BOSTON – The Massachusetts State Senate passed House Bill 4516 today, July 18, to create a dedicated revenue source for the Commonwealth’s municipal police training committee.
With today’s vote, the legislation will now head to Governor Baker for his signature. Today’s legislation passed unanimously) and will fund critical needs for police training.
Throughout the current legislative session the Senate has led the effort to create dedicated funding for this critical public safety need by including this legislation as amendments in the Senate’s version of the FY18 supplemental budget and the Senate’s version of the FY19 budget.
The Senate passed the amendments, both introduced by Senator Julian Cyr (D-Truro), unanimously each time they were offered.
“Municipal law enforcement officers keep our communities safe, and their ability to receive training is essential to ensure that officers are utilizing the most effective methods of community policing.
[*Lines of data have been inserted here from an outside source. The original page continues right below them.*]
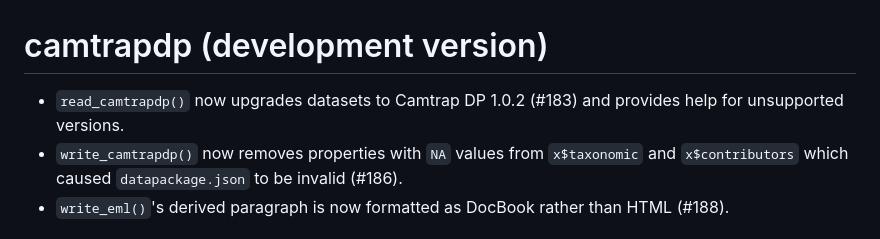
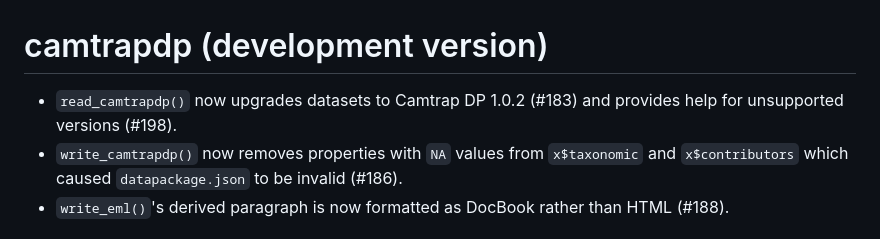
Before and after one commit to inbo/camtrapdp, a Markdown page: NEWS.md, the part around the change. Drawn GitHub-style.

```diff
--- a/NEWS.md
+++ b/NEWS.md
@@ -1,6 +1,6 @@
 # camtrapdp (development version)
 
-* `read_camtrapdp()` now upgrades datasets to Camtrap DP 1.0.2 (#183) and provides help for unsupported versions.
+* `read_camtrapdp()` now upgrades datasets to Camtrap DP 1.0.2 (#183) and provides help for unsupported versions (#198).
 * `write_camtrapdp()` now removes properties with `NA` values from `x$taxonomic` and `x$contributors` which caused `datapackage.json` to be invalid (#186).
 * `write_eml()`'s derived paragraph is now formatted as DocBook rather than HTML (#188).
 
```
I am happy that the Senate has passed this essential legislation.” said Senate President Harriette L. Chandler (D-Worcester)
“Municipal police are integral to the success of our communities, and it is vital that they are given every tool available to excel in their work,” stated Senator Karen E. Spilka (D-Ashland), Chair of the Senate Committee on Ways and Means.
“Passage of this bill has long been a priority of the Senate, and I am thrilled that we are getting it done today,” said Sen. Spilka, who represents Framingham.
“Effective and sufficient training for the men and women of local police departments that protect us every day is an absolute necessity and a moral imperative,” said Senate Minority Leader Bruce Tarr (R – Gloucester).
The legislation calls for up to $10 million in annual revenue for training that will be provided by adding a $2 fee per rental car transaction in the Commonwealth. The legislation also allows for three other additional sources of revenue to be used for the fund: money from the Marijuana Regulation Fund; legislative appropriations designated to the municipal police training fund; and revenue from private sources such as grants, gifts and donations.
The dedicated funding stream will allow the Municipal Police Training Committee to maintain critical services and expand training, including:
- First Aid/CPR in-service training
- First-line supervision training
- Field training
- More sexual assault investigator training
- First-line supervision leadership training
- School Resource Officer training
- Instructor trainer courses: including Firearms, Defensive Tactics; First Aid/CPR; Health and Wellness
- Fair and impartial policing, procedural justice and, implicit bias training
This funding, when fully implemented, will allow the Municipal Police Training Committee to administer ample resources to effectively reduce or altogether eliminate the costs municipalities currently incur for recruit training.
House Bill 4516 now returns to the House for engrossment, and then will be sent to the Governor’s desk for his review and signature.
This report was submitted to Source